Other Slow Travel Destinations you can also find it here. Other monasteries we also present here.

Source: own research on site with the kind support of Klösterreich. However, our opinion remains our own.

Text Aigen Schlägl pen: © Monika Fuchs and TravelWorldOnline
Photos of the Stift Schlägl brewery: © Copyright Monika Fuchs and TravelWorldOnline
Video Aigen Schlägl Stift: © Copyright Petar Fuchs and TravelWorldOnline

Enjoy Beer and Gardens in the Abbey Schlägl in the Šumava Peninsula

Monika Fuchs

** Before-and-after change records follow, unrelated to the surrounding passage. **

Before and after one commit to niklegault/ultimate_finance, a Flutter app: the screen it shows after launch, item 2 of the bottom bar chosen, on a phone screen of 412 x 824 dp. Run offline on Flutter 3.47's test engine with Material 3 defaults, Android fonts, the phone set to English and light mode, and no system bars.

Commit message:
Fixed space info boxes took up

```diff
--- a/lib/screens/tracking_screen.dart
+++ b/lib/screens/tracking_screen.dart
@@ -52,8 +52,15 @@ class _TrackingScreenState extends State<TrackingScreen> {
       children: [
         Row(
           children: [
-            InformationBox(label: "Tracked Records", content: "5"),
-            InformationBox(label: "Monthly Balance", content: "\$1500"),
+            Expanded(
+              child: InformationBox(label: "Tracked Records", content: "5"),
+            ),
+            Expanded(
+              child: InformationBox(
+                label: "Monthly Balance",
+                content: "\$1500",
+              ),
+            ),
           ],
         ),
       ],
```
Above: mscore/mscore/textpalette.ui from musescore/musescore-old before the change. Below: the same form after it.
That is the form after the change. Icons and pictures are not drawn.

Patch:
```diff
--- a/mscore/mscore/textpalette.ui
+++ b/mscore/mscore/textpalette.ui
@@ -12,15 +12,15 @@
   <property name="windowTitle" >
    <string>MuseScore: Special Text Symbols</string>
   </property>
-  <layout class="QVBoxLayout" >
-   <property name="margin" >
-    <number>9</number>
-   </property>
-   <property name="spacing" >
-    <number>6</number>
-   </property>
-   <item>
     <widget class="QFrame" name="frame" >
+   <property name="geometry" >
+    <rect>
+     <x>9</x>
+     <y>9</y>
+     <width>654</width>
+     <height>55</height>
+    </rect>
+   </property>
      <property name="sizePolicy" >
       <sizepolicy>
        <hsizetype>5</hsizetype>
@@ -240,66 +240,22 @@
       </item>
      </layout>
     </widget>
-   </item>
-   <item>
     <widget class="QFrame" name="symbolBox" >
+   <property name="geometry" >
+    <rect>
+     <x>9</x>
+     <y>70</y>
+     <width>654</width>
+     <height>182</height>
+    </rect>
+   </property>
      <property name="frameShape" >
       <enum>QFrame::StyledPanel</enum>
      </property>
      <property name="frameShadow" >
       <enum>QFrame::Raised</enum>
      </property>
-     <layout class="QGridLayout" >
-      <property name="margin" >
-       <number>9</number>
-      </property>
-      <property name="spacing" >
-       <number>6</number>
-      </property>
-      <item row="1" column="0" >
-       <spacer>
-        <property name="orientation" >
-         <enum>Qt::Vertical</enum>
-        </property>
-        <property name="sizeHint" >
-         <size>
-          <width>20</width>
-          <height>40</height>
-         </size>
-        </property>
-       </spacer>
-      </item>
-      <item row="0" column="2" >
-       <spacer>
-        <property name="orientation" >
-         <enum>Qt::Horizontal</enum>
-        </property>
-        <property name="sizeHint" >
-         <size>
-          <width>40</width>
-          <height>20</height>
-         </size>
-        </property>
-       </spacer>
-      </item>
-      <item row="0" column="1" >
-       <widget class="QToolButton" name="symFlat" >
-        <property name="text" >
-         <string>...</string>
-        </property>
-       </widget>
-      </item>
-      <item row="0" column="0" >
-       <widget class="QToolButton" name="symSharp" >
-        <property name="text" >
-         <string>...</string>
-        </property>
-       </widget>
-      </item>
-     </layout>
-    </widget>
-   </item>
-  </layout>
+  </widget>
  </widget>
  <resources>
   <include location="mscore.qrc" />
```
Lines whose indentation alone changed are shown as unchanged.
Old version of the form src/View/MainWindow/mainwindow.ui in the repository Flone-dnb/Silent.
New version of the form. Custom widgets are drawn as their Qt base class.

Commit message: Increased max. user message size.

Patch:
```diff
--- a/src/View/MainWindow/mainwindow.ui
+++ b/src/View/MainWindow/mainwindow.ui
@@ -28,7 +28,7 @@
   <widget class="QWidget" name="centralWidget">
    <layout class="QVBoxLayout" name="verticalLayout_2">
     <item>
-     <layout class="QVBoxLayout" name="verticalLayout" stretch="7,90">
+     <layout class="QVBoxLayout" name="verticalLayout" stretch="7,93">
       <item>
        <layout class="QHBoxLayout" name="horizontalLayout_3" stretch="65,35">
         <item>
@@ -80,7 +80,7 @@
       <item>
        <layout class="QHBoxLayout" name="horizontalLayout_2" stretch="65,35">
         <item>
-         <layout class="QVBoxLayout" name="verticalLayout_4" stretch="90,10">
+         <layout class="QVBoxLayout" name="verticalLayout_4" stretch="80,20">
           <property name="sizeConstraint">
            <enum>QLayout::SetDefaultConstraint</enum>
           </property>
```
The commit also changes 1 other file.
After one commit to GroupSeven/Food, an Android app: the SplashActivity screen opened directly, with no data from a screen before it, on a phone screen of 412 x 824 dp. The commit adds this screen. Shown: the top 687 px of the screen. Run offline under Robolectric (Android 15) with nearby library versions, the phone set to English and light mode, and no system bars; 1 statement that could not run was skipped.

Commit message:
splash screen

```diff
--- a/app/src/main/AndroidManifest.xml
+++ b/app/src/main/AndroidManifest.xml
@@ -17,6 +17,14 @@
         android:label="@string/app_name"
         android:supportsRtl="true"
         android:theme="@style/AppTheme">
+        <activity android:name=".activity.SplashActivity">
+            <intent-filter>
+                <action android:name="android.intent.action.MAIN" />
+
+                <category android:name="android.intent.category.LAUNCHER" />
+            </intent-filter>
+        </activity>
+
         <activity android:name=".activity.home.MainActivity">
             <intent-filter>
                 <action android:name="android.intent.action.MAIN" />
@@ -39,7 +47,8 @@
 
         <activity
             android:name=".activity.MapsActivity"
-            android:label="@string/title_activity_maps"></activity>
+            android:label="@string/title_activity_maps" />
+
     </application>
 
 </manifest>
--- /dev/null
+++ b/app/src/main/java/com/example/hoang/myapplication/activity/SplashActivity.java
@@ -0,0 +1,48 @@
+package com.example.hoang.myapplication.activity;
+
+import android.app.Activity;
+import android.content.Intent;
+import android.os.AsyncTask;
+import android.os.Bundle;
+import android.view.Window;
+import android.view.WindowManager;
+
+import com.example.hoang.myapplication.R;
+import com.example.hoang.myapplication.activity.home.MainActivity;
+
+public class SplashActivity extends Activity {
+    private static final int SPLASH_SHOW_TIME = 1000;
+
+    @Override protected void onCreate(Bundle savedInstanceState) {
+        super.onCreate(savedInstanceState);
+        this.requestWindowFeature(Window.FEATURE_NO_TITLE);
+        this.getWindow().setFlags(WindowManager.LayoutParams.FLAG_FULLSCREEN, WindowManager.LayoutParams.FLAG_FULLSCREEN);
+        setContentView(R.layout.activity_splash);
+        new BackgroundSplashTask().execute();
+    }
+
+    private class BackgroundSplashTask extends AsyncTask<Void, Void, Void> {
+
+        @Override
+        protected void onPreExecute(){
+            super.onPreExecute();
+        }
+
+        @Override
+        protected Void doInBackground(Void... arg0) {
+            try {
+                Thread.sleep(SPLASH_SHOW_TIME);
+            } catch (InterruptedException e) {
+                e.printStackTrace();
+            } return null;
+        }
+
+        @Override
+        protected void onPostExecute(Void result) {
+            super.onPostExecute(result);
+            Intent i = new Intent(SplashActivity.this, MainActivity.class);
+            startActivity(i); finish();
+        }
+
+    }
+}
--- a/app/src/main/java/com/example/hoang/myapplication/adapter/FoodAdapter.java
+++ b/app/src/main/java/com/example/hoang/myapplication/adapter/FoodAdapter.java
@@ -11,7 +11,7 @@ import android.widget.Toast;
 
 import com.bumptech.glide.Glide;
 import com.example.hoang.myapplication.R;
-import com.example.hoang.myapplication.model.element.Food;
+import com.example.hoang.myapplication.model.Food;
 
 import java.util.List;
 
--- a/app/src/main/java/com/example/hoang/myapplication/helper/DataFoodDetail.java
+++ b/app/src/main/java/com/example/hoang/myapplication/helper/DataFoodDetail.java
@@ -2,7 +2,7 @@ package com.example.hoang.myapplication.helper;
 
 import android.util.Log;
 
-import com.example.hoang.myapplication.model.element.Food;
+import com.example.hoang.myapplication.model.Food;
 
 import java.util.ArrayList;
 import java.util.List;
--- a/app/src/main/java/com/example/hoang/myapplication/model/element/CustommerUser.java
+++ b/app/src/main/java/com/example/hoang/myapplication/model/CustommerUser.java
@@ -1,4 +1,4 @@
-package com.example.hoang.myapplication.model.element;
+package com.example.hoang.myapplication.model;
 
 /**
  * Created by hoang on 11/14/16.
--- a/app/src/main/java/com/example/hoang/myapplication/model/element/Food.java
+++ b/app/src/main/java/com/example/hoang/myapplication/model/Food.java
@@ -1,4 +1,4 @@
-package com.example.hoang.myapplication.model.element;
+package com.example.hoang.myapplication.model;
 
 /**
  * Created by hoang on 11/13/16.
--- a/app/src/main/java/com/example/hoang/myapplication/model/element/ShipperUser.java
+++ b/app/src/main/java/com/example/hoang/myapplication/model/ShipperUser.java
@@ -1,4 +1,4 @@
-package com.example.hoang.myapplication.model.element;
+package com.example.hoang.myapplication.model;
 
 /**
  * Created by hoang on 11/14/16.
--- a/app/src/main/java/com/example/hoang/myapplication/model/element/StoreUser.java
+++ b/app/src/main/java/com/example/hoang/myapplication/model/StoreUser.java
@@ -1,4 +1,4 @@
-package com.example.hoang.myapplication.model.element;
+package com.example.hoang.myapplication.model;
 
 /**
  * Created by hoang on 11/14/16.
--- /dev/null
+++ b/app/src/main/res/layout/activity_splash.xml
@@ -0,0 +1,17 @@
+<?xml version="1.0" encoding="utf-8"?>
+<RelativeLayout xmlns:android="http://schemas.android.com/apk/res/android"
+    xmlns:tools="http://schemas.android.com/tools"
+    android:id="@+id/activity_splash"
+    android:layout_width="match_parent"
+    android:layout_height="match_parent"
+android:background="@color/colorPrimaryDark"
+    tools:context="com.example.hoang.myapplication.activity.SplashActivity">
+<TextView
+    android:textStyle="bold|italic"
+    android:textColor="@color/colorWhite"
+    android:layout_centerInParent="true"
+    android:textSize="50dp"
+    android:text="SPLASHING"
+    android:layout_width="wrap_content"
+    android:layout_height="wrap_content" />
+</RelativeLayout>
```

Monika Fuchs and Petar Fuchs are the authors and publishers of the Slow Travel and Enjoyment travel blog TravelWorldOnline Traveller. You have been publishing this blog since 2005. TravelWorldOnline has been online since 2001. Your topics are Trips to Savor and wine tourism worldwide and Slow Travel. During her studies, Monika Fuchs spent some time in North America, where she traveled to the USA and Canada - sometimes together with Petar Fuchs - and spent a research year in British Columbia. This strengthened her thirst for knowledge, which she pursued for 6 years Adventure Guide for Rotel Tours and then for 11 years as Study tour guide for Studiosus Reisen tried to breastfeed all over the world. She constantly expanded her travel regions, but curiosity still gnawed at her: “What is beyond the horizon? What else is there to discover in this city? Which people are interesting here? What do you eat in this region?” These are the questions she is now trying to answer as a freelance travel journalist (her articles have appeared in DIE ZEIT, 360° Canada, 360° USA, etc.), among others. travel writer and travel blogger answers in many countries around the world. Petar Fuchs produces the videos on this blog as well as on YouTube. Monika Fuchs from TravelWorldOnline is below Germany's top 50 bloggers in 2021 Other Information about Monika and Petar Fuchs. Recommendations on LinkedIn from tourism experts Further recommendations from cooperation partners and tourism experts Professional experience Monika on LinkedIn